Unsworth prefaces his novel with the OED definition of ‘metaphor’, signalling a key theme.  Benson continually tries to ‘wrench the reality of things to a metaphor’.  He sees signs and portents everywhere, starting with the suicide’s leap from the tower block – a leap he interprets as a personal omen. This tendency has already wrecked his marriage, his wife accusing him of ‘trying to make people subject to my imagination, to the requirements of a story, instead of seeing them as they really are’.

So, on one level, this concerns a novelist who struggles with writer’s block, making occasional forays into the city library to pursue his research into the slave trade, make notes and ponder the moral implications of the city’s past – the slavery, rum and sugar of the triangular trade.

But it is a rum concoction, this novel. Not only do we have Benson roaming the streets with his writer’s block, falling into conversation with tramps and vagrants, we also get the high comedy of his creative writing classes, attended by his ‘fictioneers’, an assortment of aspiring authors whose hilarious manuscripts he critiques while eavesdrop on snippets:

‘She eased the implement of his power into the deepest fronded recess of her being’. There was a disturbing touch of the Black and Decker in the description of Albert’s member, Benson mused.

Alongside these scenes unfold Benson’s wartime memories of  the Anzio campaign, revivified when he encounters two fellow Second World War veterans, one a homeless alcoholic, the other a wealthy right-wing, Cheshire businessman. In a packed hall on Upper Parliament Street, a demonstration of hypnotism is brought to a suddent halt by rioting on the streets outside.  And, at  the book’s conclusion, Benson assembles an unlikely band of malcontents to bring the revolution to the sleeping burghers of Cheshire.  It’s a strange and uneven mix: readable, but nowhere approaching the standard of Unsworth’s best work.  It has a grim fascination, now, in drawing us back to the 1980s, that decade of Liverpool’s ruination.

Barry Unsworth has confirmed in at least one interview that the struggle of the fictional novelist Benson in some way mirrored his own difficulties at the time:

I used a blocked writer in Liverpool to extricate myself who was a blocked writer in Liverpool at the time. I used that. … I don’t think Sacred Hunger or Sugar and Rum would have been written if I hadn’t gone to Liverpool and I only went there because there was a post as Writer in Residence at the university. I believe I was the first and last writer they ever had; I think they ran out of funds. I was there for fifteen months and by going in I stumbled on Liverpool. As we said, I had a block and there was the slave trade interest… The focus of interest on the Atlantic trade was really accidental in the sense that I hadn’t any such interest before I went to Liverpool.

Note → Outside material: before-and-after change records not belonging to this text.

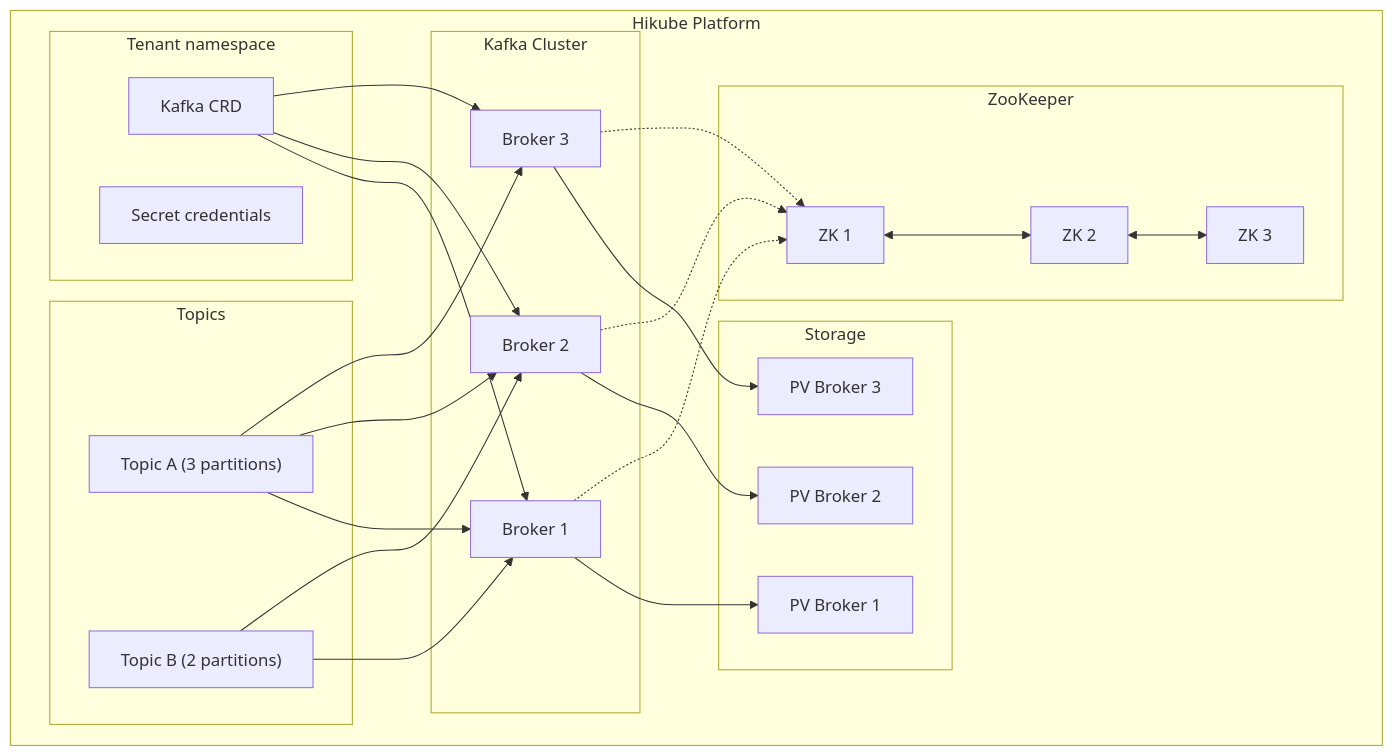
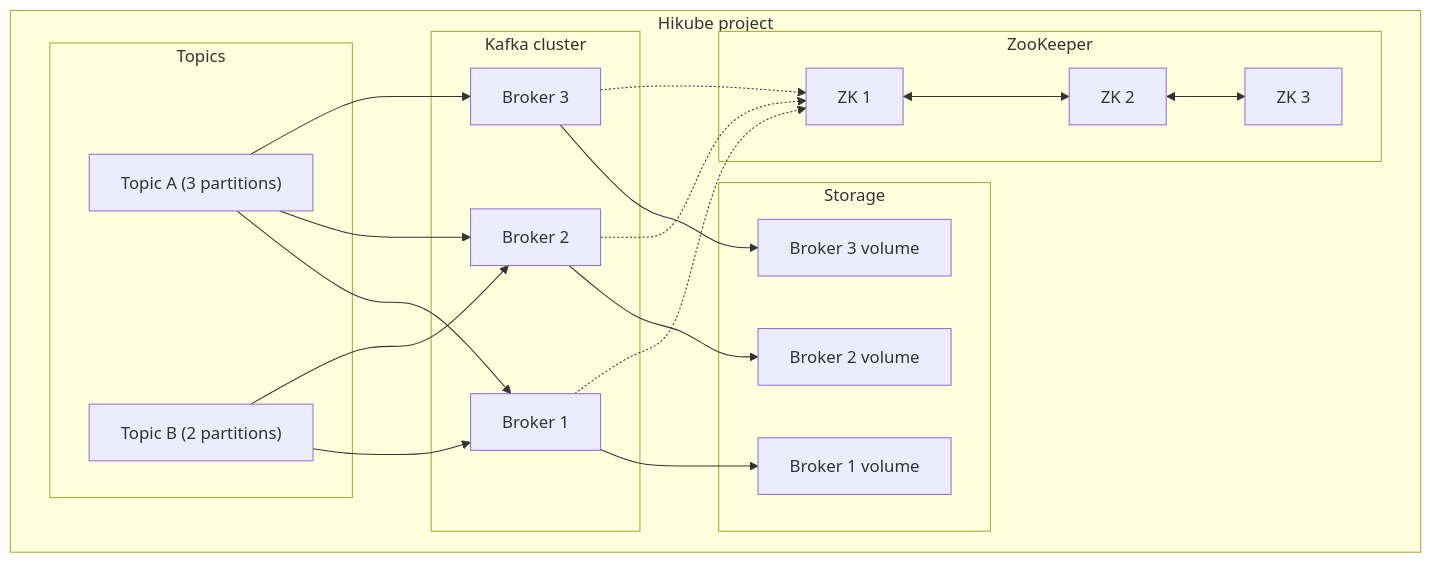
Before and after one commit to HidoraSwiss/hikube-public-doc: the first of 2 diagrams in i18n/en/docusaurus-plugin-content-docs/current/services/messaging/kafka/concepts.md, drawn with Mermaid. The commit also changed other lines of this file and 148 other files, not shown here.

````diff
--- a/i18n/en/docusaurus-plugin-content-docs/current/services/messaging/kafka/concepts.md
+++ b/i18n/en/docusaurus-plugin-content-docs/current/services/messaging/kafka/concepts.md
@@ -12,49 +17,41 @@
 ```mermaid
 graph TB
-    subgraph "Hikube Platform"
-        subgraph "Tenant namespace"
-            CR[Kafka CRD]
-            SEC[Secret credentials]
-        end
-
-        subgraph "Kafka Cluster"
+    subgraph "Hikube project"
+        subgraph "Kafka cluster"
             B1[Broker 1]
             B2[Broker 2]
             B3[Broker 3]
         end
 
         subgraph "ZooKeeper"
             Z1[ZK 1]
             Z2[ZK 2]
             Z3[ZK 3]
         end
 
         subgraph "Topics"
             T1["Topic A (3 partitions)"]
             T2["Topic B (2 partitions)"]
         end
 
         subgraph "Storage"
-            PV1[PV Broker 1]
-            PV2[PV Broker 2]
-            PV3[PV Broker 3]
+            PV1[Broker 1 volume]
+            PV2[Broker 2 volume]
+            PV3[Broker 3 volume]
         end
     end
 
-    CR --> B1
-    CR --> B2
-    CR --> B3
     B1 --> PV1
     B2 --> PV2
     B3 --> PV3
     Z1 <--> Z2
     Z2 <--> Z3
     B1 -.-> Z1
     B2 -.-> Z1
     B3 -.-> Z1
     T1 --> B1
     T1 --> B2
     T1 --> B3
     T2 --> B1
     T2 --> B2
 ```
````
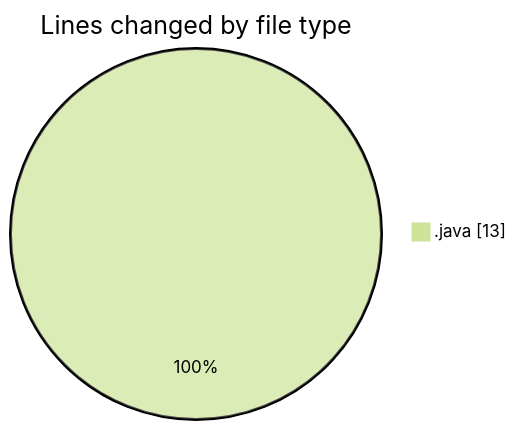
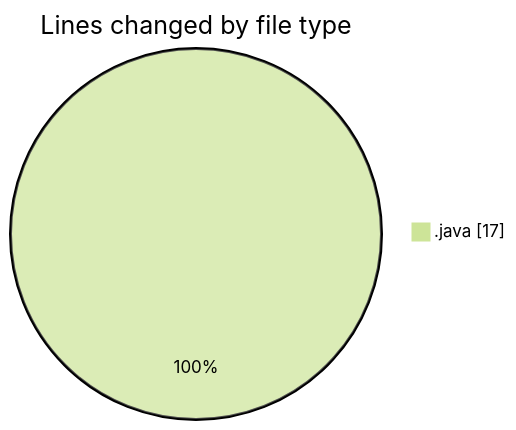
Before and after one commit to NitaiMahat/code-tracking: the first of 2 diagrams in 2025-01-29/java/README.md, drawn with Mermaid (forest theme). The commit also changed other lines of this file and 1 other file, not shown here.

````diff
--- a/2025-01-29/java/README.md
+++ b/2025-01-29/java/README.md
@@ -21,5 +22,5 @@
 ```mermaid
 pie showData
 title Lines changed by file type
-".java" : 13
+".java" : 17
 ```
````
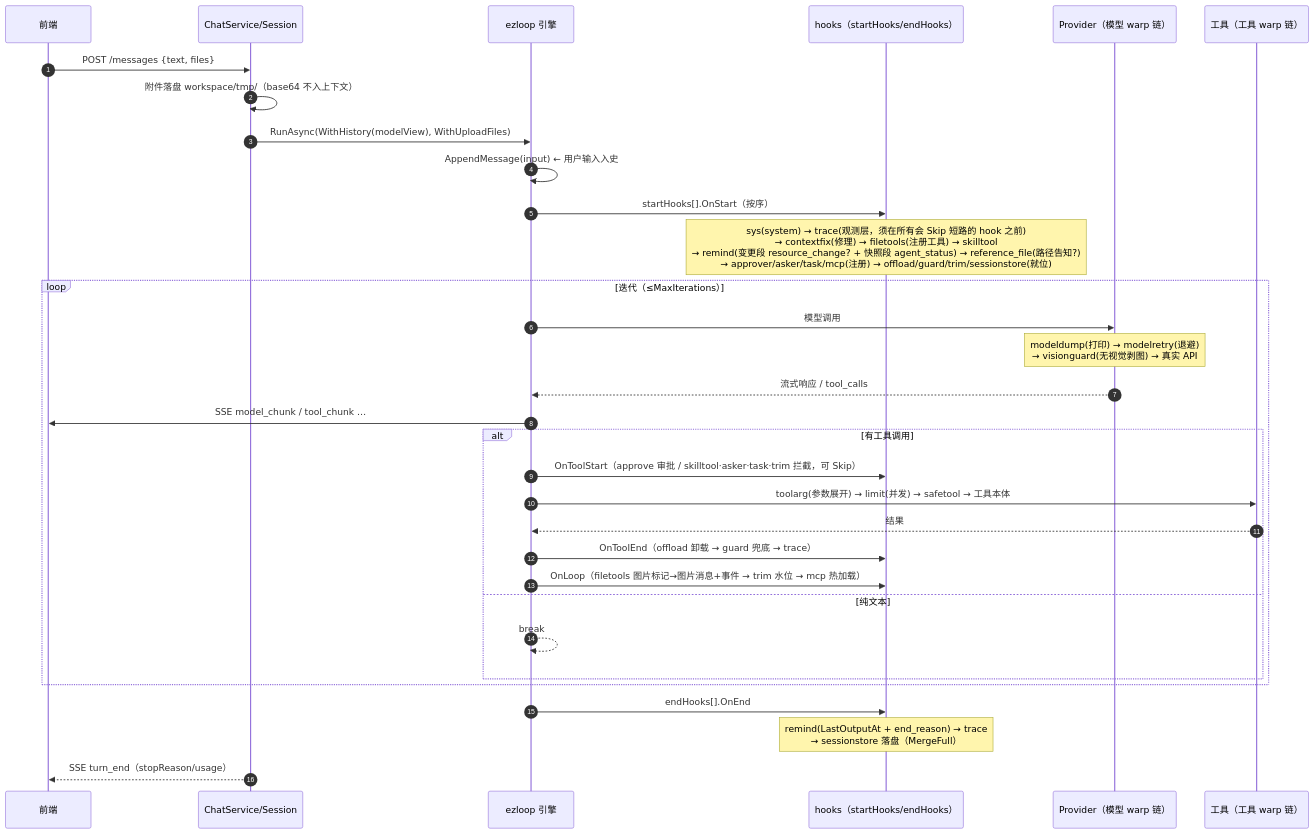
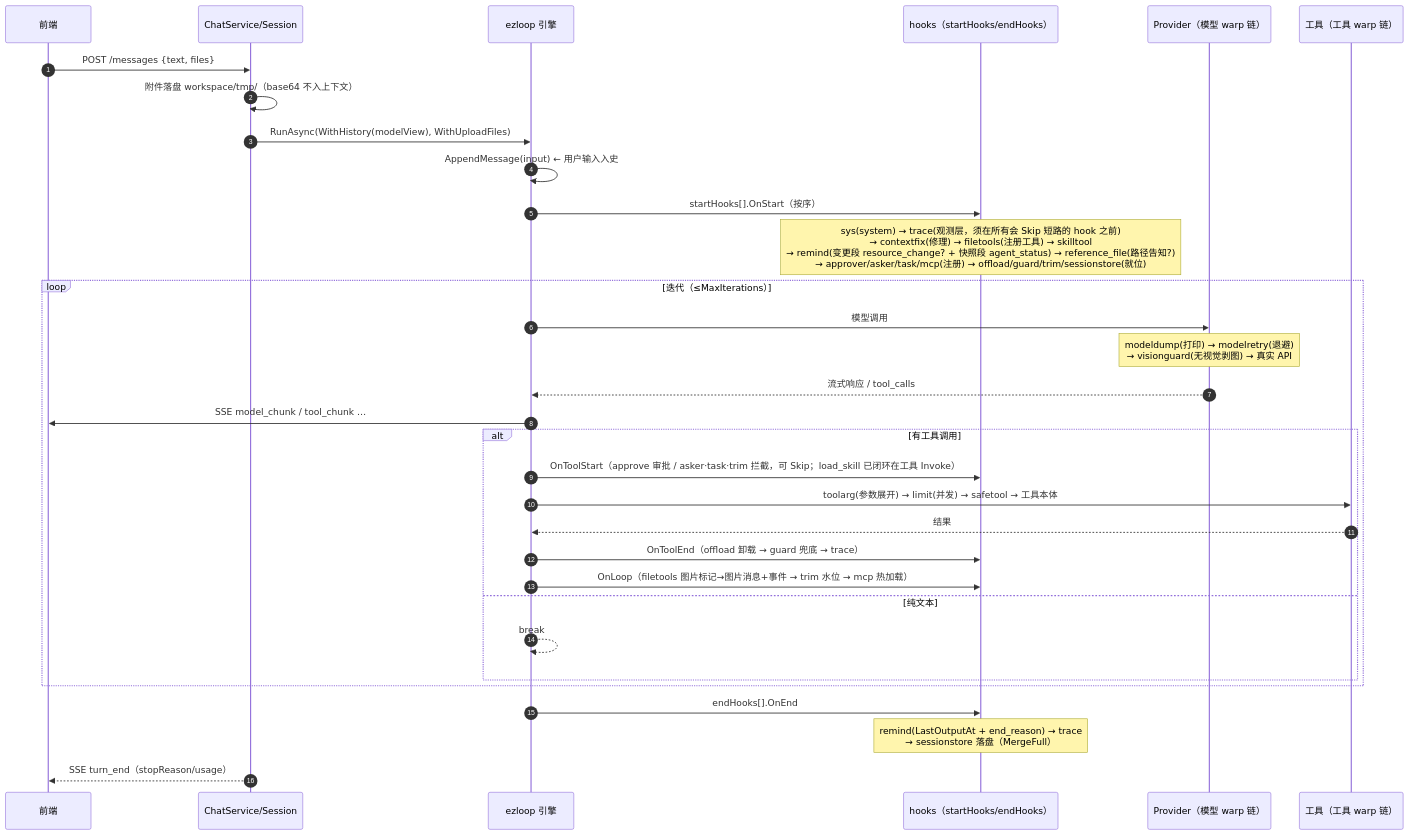
Before and after one commit to xuanlv2002/ezharness: the first of 3 diagrams in docs/md/runtime.md, drawn with Mermaid. The commit also changed other lines of this file and 15 other files, not shown here.

````diff
--- a/docs/md/runtime.md
+++ b/docs/md/runtime.md
@@ -7,38 +7,38 @@
 ```mermaid
 sequenceDiagram
     autonumber
     participant FE as 前端
     participant CS as ChatService/Session
     participant E as ezloop 引擎
     participant HK as hooks（startHooks/endHooks）
     participant P as Provider（模型 warp 链）
     participant T as 工具（工具 warp 链）
 
     FE->>CS: POST /messages {text, files}
     CS->>CS: 附件落盘 workspace/tmp/（base64 不入上下文）
     CS->>E: RunAsync(WithHistory(modelView), WithUploadFiles)
 
     E->>E: AppendMessage(input)  ← 用户输入入史
     E->>HK: startHooks[].OnStart（按序）
     Note over HK: sys(system) → trace(观测层，须在所有会 Skip 短路的 hook 之前)<br/>→ contextfix(修理) → filetools(注册工具) → skilltool<br/>→ remind(变更段 resource_change? + 快照段 agent_status) → reference_file(路径告知?)<br/>→ approver/asker/task/mcp(注册) → offload/guard/trim/sessionstore(就位)
 
     loop 迭代（≤MaxIterations）
         E->>P: 模型调用
         Note over P: modeldump(打印) → modelretry(退避)<br/>→ visionguard(无视觉剥图) → 真实 API
         P-->>E: 流式响应 / tool_calls
         E->>FE: SSE model_chunk / tool_chunk …
         alt 有工具调用
-            E->>HK: OnToolStart（approve 审批 / skilltool·asker·task·trim 拦截，可 Skip）
+            E->>HK: OnToolStart（approve 审批 / asker·task·trim 拦截，可 Skip；load_skill 已闭环在工具 Invoke）
             E->>T: toolarg(参数展开) → limit(并发) → safetool → 工具本体
             T-->>E: 结果
             E->>HK: OnToolEnd（offload 卸载 → guard 兜底 → trace）
             E->>HK: OnLoop（filetools 图片标记→图片消息+事件 → trim 水位 → mcp 热加载）
         else 纯文本
             E-->>E: break
         end
     end
 
     E->>HK: endHooks[].OnEnd
     Note over HK: remind(LastOutputAt + end_reason) → trace<br/>→ sessionstore 落盘（MergeFull）
     CS-->>FE: SSE turn_end（stopReason/usage）
 ```
````
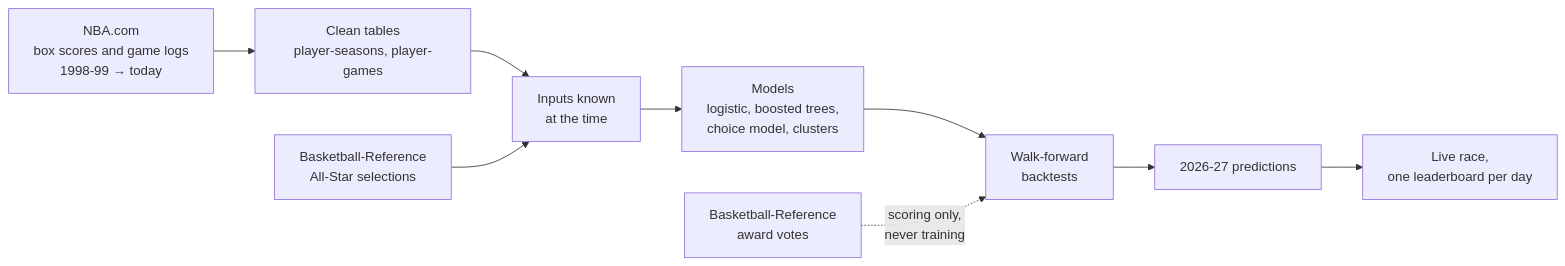
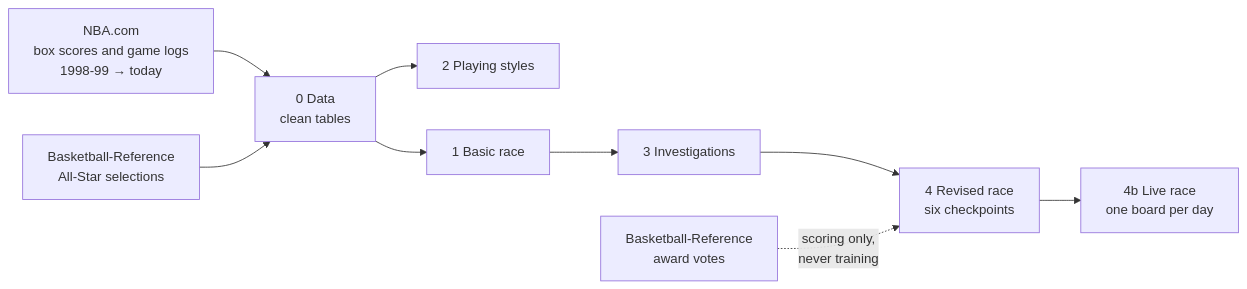
Before and after one commit to dan-j-e/unicorn-hunting: the diagram in README.md, drawn with Mermaid. The commit also changed other lines of this file and 1 other file, not shown here.

Commit message:
README rewritten around the four segments: one section each, breakout work archived, about 290 lines instead of 690

````diff
--- a/README.md
+++ b/README.md
@@ -51,11 +30,11 @@
 ```mermaid
 flowchart LR
-    A["NBA.com<br/>box scores and game logs<br/>1998-99 → today"] --> B["Clean tables<br/>player-seasons, player-games"]
-    B --> C["Inputs known<br/>at the time"]
-    S["Basketball-Reference<br/>All-Star selections"] --> C
-    C --> D["Models<br/>logistic, boosted trees,<br/>choice model, clusters"]
-    D --> E["Walk-forward<br/>backtests"]
-    V["Basketball-Reference<br/>award votes"] -. "scoring only,<br/>never training" .-> E
-    E --> F["2026-27 predictions"]
-    F --> G["Live race,<br/>one leaderboard per day"]
+    A["NBA.com<br/>box scores and game logs<br/>1998-99 → today"] --> B["0 Data<br/>clean tables"]
+    S["Basketball-Reference<br/>All-Star selections"] --> B
+    B --> C["2 Playing styles"]
+    B --> D["1 Basic race"]
+    D --> E["3 Investigations"]
+    E --> F["4 Revised race<br/>six checkpoints"]
+    V["Basketball-Reference<br/>award votes"] -. "scoring only,<br/>never training" .-> F
+    F --> G["4b Live race<br/>one board per day"]
 ```
````
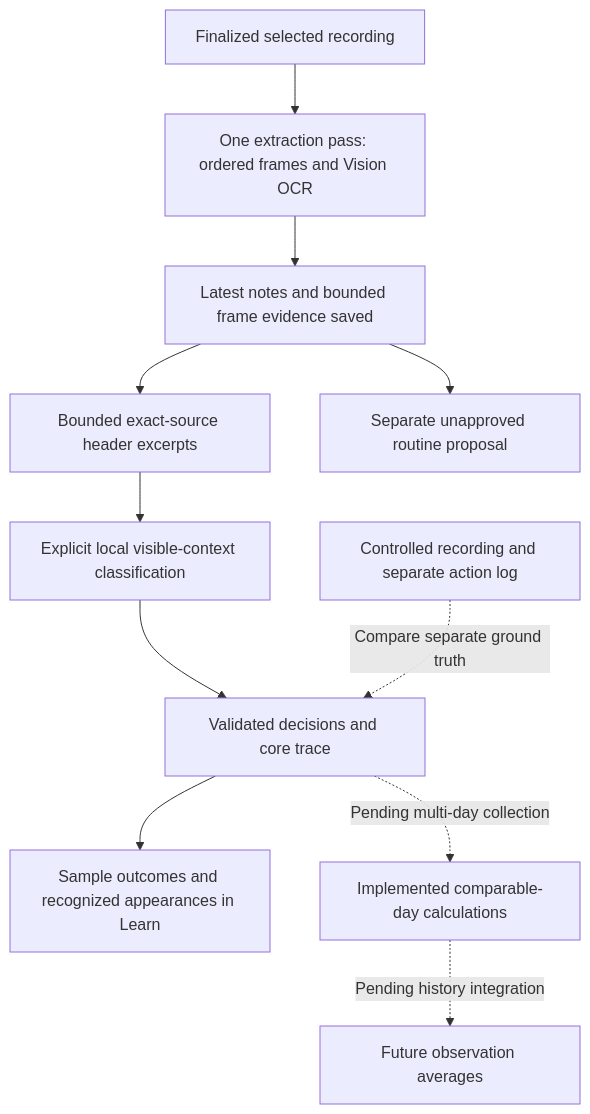
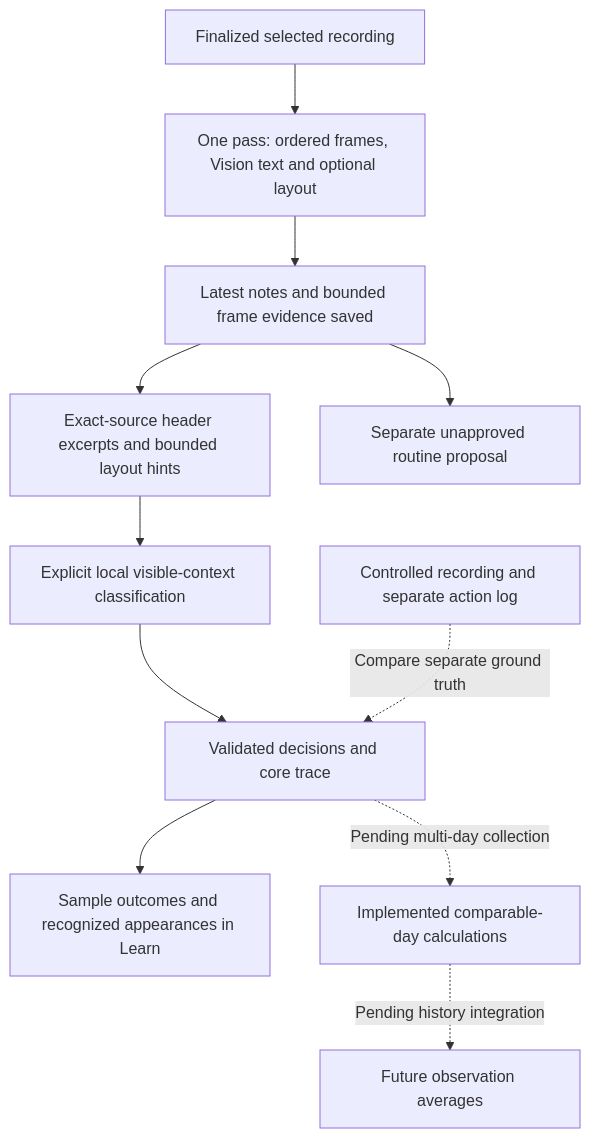
Before and after one commit to gderamchi/morning-operator: the diagram in docs/OBSERVATION-METRICS.md, drawn with Mermaid. The commit also changed other lines of this file and 6 other files, not shown here.

Commit message:
Document native recording layout and current verification results

````diff
--- a/docs/OBSERVATION-METRICS.md
+++ b/docs/OBSERVATION-METRICS.md
@@ -15,13 +17,13 @@
 ```mermaid
 flowchart TD
-    A[Finalized selected recording] --> B[One extraction pass: ordered frames and Vision OCR]
+    A[Finalized selected recording] --> B[One pass: ordered frames, Vision text and optional layout]
     B --> C[Latest notes and bounded frame evidence saved]
-    C --> X[Bounded exact-source header excerpts]
+    C --> X[Exact-source header excerpts and bounded layout hints]
     X --> D[Explicit local visible-context classification]
     D --> E[Validated decisions and core trace]
     E --> F[Sample outcomes and recognized appearances in Learn]
     C --> R[Separate unapproved routine proposal]
     E -. Pending multi-day collection .-> G[Implemented comparable-day calculations]
     G -. Pending history integration .-> I[Future observation averages]
     H[Controlled recording and separate action log] -. Compare separate ground truth .-> E
 ```
````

Yet just four years after describing Benson’s tribulations in Sugar and Rum, Unsworth completed the extraordinary Sacred Hunger, a towering achievement and one of the best British novels of the last 50 tears.